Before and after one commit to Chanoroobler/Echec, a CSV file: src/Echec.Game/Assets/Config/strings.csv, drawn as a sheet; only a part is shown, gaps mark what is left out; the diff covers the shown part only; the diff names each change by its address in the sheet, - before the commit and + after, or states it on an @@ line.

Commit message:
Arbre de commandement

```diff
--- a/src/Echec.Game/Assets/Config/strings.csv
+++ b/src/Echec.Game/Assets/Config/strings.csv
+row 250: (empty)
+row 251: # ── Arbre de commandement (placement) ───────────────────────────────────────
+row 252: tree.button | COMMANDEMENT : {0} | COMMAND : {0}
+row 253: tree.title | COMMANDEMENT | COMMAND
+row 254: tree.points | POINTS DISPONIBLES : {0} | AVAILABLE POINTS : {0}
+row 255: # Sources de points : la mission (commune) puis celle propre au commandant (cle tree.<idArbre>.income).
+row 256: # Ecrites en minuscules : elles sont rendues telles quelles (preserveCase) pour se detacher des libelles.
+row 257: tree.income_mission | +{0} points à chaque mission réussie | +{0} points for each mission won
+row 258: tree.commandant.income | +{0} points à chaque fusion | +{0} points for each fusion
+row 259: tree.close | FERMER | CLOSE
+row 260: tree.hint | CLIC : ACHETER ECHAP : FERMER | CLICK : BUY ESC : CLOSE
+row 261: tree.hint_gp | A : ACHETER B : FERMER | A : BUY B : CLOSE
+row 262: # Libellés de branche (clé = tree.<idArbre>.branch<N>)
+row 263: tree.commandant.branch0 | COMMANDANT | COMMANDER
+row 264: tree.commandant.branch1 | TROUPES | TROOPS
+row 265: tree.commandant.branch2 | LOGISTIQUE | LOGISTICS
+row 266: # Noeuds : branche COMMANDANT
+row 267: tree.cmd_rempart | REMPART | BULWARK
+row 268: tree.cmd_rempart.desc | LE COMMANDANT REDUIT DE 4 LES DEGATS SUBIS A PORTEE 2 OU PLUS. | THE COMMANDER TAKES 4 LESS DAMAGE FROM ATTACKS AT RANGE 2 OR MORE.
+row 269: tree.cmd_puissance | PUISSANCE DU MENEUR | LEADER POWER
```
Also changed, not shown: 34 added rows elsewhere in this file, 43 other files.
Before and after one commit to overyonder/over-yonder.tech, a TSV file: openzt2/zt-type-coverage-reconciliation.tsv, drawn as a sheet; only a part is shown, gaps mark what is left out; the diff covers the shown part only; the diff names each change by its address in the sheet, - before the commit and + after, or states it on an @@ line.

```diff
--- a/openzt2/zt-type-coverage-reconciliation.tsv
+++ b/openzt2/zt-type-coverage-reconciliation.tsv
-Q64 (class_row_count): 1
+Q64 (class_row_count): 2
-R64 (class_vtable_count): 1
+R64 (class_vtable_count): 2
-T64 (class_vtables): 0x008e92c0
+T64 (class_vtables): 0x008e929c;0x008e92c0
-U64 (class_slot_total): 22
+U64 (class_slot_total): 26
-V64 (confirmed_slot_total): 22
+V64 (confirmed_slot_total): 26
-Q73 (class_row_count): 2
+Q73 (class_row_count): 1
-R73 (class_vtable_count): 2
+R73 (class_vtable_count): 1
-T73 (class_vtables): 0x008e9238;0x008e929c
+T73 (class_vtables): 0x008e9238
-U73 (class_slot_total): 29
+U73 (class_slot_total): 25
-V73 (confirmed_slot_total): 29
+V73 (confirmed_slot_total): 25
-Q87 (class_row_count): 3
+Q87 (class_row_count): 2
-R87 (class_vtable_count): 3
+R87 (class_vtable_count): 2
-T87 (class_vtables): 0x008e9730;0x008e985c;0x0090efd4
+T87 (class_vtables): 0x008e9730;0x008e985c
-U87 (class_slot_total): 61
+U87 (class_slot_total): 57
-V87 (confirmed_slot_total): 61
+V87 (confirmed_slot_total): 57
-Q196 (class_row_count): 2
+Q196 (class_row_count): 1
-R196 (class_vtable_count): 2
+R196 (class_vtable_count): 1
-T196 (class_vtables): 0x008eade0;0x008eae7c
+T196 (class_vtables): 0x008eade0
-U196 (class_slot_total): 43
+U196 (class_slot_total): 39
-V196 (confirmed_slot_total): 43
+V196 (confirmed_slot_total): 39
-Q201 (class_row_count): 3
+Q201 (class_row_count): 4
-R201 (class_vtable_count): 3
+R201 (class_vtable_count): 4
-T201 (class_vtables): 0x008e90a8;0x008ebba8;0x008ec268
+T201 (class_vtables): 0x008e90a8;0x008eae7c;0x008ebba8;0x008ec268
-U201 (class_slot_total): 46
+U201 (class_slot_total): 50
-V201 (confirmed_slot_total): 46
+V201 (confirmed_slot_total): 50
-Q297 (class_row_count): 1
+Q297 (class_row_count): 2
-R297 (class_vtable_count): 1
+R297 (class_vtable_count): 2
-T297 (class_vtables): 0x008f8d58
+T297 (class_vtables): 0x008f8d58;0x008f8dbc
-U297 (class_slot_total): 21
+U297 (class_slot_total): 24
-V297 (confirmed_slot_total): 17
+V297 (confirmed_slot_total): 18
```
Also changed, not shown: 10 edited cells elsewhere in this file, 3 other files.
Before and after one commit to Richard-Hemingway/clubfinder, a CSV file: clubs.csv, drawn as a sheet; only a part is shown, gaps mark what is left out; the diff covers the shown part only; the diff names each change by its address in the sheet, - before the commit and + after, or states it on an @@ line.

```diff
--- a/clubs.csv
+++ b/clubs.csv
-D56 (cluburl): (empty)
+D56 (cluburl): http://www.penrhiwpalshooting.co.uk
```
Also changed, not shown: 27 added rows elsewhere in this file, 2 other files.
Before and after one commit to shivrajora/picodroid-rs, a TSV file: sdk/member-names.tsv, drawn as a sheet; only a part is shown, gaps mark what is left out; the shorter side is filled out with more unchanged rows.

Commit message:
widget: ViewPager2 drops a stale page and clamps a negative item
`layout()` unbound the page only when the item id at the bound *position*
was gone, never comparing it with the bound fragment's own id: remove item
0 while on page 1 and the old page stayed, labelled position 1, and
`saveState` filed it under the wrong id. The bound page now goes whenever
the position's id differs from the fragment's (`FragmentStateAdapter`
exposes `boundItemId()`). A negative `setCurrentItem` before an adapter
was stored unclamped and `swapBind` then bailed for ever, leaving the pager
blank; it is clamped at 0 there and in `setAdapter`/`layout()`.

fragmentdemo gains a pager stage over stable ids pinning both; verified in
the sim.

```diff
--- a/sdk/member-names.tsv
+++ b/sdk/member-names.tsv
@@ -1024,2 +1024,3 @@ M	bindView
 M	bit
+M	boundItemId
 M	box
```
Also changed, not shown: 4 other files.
..............................
TASK GOAL:
Return each line of the listing that holds the string "shown".

ANSWER TO THIS EXERCISE:
Before and after one commit to Chanoroobler/Echec, a CSV file: src/Echec.Game/Assets/Config/strings.csv, drawn as a sheet; only a part is shown, gaps mark what is left out; the diff covers the shown part only; the diff names each change by its address in the sheet, - before the commit and + after, or states it on an @@ line.
Also changed, not shown: 34 added rows elsewhere in this file, 43 other files.
Before and after one commit to overyonder/over-yonder.tech, a TSV file: openzt2/zt-type-coverage-reconciliation.tsv, drawn as a sheet; only a part is shown, gaps mark what is left out; the diff covers the shown part only; the diff names each change by its address in the sheet, - before the commit and + after, or states it on an @@ line.
Also changed, not shown: 10 edited cells elsewhere in this file, 3 other files.
Before and after one commit to Richard-Hemingway/clubfinder, a CSV file: clubs.csv, drawn as a sheet; only a part is shown, gaps mark what is left out; the diff covers the shown part only; the diff names each change by its address in the sheet, - before the commit and + after, or states it on an @@ line.
Also changed, not shown: 27 added rows elsewhere in this file, 2 other files.
Before and after one commit to shivrajora/picodroid-rs, a TSV file: sdk/member-names.tsv, drawn as a sheet; only a part is shown, gaps mark what is left out; the shorter side is filled out with more unchanged rows.
Also changed, not shown: 4 other files.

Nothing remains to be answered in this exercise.